December 2023 | What happens when you uncork a bottle of champagne? Amazing phenomena occur: A supersonic shock wave forms and the gas flow can reach more than one and a half times the speed of sound.
It sounds like a simple, familiar everyday phenomenon: there is high pressure in a champagne bottle, the cork is pushed outwards by the compressed gas in the bottle and flies away with a powerful bang. But the physics behind this is complicated. Three scientists at TU Wien have now been able to calculate exactly what happens during this process for the first time. The results are also important for other applications involving gas flows around ballistic missiles, projectiles or rockets.
The pop when the bottle is opened is a combination of different effects: The cork expands abruptly, creating a pressure wave, and you can hear the shock wave, generated by the supersonic gas jet. Experiments with high-speed cameras have already been carried out, but a mathematical-numerical analysis was missing. This gap has now been closed at TU Wien. With the help of complex computer simulations, it was possible to recalculate the behaviour of the stopper and the gas flow.
“The champagne cork itself flies away at a comparatively low speed, reaching perhaps 20 metres per second,” says Lukas Wagner, the first author of the study, who is a doctoral student at TU Wien and also conducts research at AC2T. “However, the gas that flows out of the bottle is much faster,” says Wagner. “It overtakes the cork, flows past it and reaches speeds of up to 400 metres per second.”
This speed exceeds the speed of sound.
The gas jet breaks through the sound barrier shortly after the bottle is opened, accompanied by a shock wave. When a shock wave occurs, there are discontinuities in variables such as pressure and velocity, known as a “Mach disc”. This phenomenon is also observed in supersonic aeroplanes or rockets.
When gas expands, the temperature changes abruptly. This effect is very pronounced in the champagne bottle: the gas can cool down to -130° C at certain points. The CO2 that makes the sparkling wine bubble can even form tiny dry ice crystals.
“The fact that supersonic phenomena actually occur when a bottle of sparkling wine pops was anything but clear at first – you wouldn’t necessarily expect it,” says Bernhard Scheichl, Lukas Wagner’s dissertation supervisor. “But our simulations show that this arises quite naturally from the equations of fluid mechanics, and our results agree very well with the experiments.”

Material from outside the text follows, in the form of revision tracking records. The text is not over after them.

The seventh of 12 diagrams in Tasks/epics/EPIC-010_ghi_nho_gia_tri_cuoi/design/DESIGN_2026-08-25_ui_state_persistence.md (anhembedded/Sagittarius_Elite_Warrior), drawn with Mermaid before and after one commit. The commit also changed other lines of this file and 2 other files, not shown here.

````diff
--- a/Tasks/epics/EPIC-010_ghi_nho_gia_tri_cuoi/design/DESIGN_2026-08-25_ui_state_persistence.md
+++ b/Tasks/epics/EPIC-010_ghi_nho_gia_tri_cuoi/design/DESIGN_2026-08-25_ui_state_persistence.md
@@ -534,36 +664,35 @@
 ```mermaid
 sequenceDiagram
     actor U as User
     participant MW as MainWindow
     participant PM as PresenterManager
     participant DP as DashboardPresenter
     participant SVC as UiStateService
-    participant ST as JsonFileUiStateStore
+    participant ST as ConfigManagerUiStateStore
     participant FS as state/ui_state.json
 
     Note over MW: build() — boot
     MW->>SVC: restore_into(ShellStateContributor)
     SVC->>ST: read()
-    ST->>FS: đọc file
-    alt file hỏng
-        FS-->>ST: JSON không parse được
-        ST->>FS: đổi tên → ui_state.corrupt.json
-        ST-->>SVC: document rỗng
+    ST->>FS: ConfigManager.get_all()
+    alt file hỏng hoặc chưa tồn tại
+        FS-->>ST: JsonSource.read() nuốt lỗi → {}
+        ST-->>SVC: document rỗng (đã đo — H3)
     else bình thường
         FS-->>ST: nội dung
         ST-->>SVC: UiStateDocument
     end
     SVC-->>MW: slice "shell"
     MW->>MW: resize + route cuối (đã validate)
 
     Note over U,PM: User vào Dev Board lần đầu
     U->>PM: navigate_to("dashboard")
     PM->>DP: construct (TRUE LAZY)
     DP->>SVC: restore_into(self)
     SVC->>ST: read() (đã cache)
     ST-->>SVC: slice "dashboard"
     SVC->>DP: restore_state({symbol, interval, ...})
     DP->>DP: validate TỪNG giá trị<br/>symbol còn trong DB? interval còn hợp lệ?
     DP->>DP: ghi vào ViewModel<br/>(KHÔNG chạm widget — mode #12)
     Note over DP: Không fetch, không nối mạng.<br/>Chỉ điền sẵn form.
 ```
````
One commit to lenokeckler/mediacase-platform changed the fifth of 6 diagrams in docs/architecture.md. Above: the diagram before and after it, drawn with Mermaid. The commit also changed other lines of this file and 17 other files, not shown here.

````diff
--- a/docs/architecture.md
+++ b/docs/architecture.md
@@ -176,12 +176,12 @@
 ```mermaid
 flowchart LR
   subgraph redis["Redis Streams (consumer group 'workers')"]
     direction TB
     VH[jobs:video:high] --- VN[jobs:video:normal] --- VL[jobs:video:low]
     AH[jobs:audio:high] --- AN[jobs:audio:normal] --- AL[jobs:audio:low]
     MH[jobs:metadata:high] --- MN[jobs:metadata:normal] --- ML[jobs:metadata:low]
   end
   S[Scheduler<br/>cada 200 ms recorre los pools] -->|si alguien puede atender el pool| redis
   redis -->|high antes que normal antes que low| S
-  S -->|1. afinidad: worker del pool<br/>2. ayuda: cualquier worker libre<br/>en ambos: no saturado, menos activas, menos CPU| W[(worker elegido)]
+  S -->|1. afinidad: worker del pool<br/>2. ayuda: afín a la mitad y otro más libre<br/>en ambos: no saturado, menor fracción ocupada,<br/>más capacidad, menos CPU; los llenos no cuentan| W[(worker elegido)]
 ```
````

Lukas Wagner, Stefan Braun & Bernhard Scheichl (2023): Simulating the opening of a champagne bottle. Accepted in: Flow (2023), 3 E40, doi:10.1017/flo.2023.34,
free accessible version: https://arxiv.org/abs/2312.12271